*About this task:* I'd like the entire listing output verbatim, apart from the pictures.

*Supplied data:*
#####

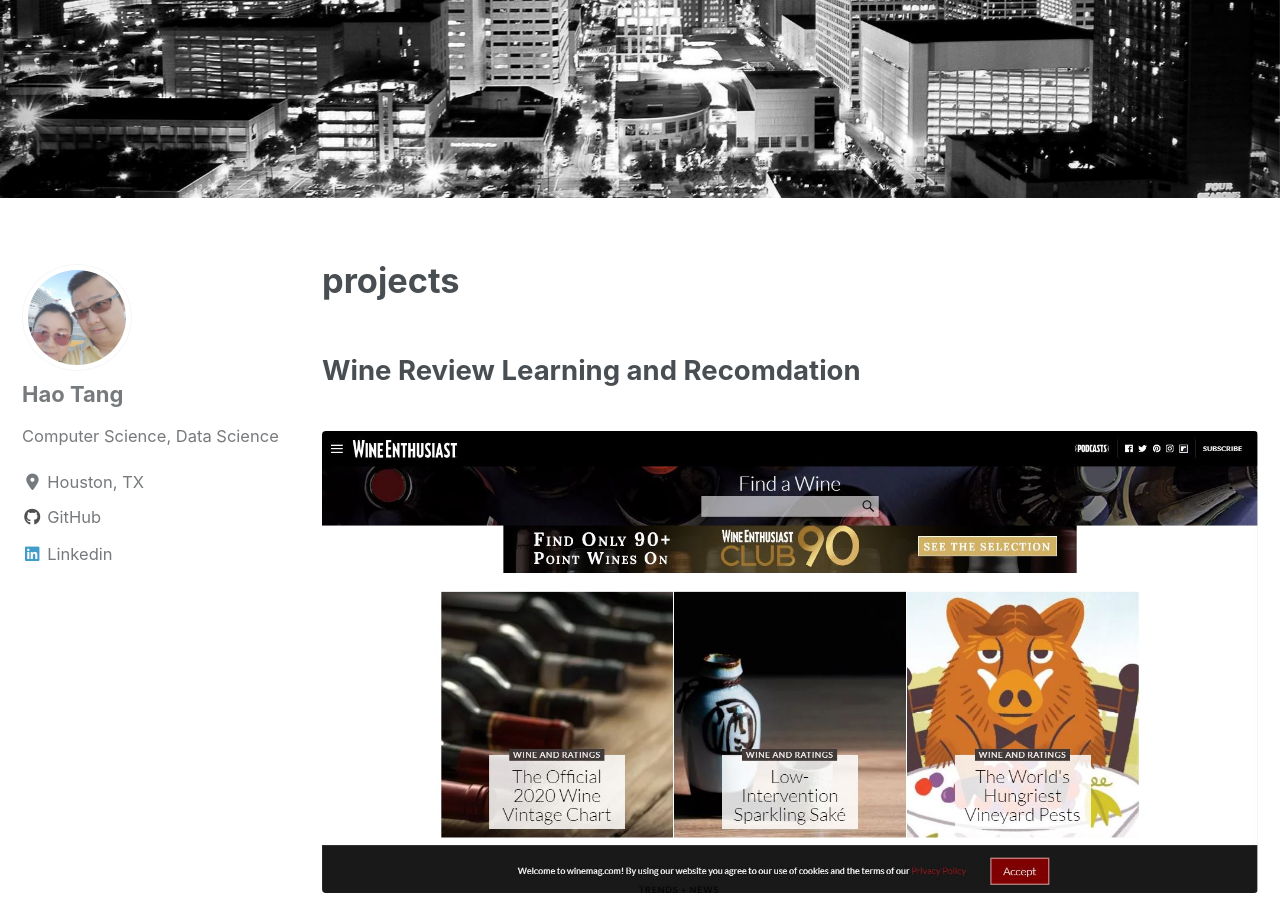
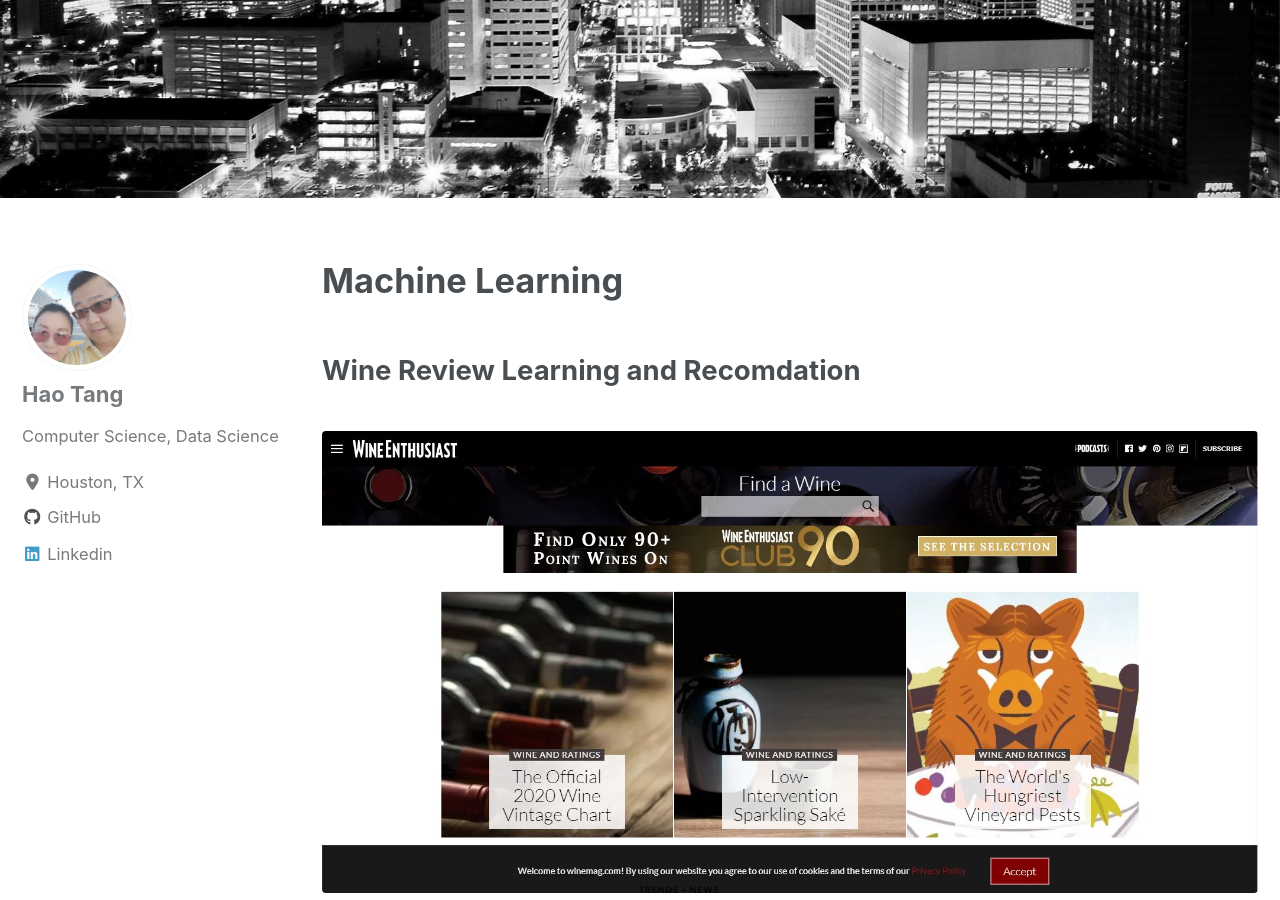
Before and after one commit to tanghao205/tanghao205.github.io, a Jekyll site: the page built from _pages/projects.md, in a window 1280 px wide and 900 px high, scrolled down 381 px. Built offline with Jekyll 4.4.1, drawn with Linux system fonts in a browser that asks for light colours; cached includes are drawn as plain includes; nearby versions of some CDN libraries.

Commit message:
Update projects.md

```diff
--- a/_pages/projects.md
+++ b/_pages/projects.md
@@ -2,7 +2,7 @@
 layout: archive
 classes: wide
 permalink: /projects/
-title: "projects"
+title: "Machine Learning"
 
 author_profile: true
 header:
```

#####

*Result for this task:*
Before and after one commit to tanghao205/tanghao205.github.io, a Jekyll site: the page built from _pages/projects.md, in a window 1280 px wide and 900 px high, scrolled down 381 px. Built offline with Jekyll 4.4.1, drawn with Linux system fonts in a browser that asks for light colours; cached includes are drawn as plain includes; nearby versions of some CDN libraries.

Commit message:
Update projects.md

```diff
--- a/_pages/projects.md
+++ b/_pages/projects.md
@@ -2,7 +2,7 @@
 layout: archive
 classes: wide
 permalink: /projects/
-title: "projects"
+title: "Machine Learning"
 
 author_profile: true
 header:
```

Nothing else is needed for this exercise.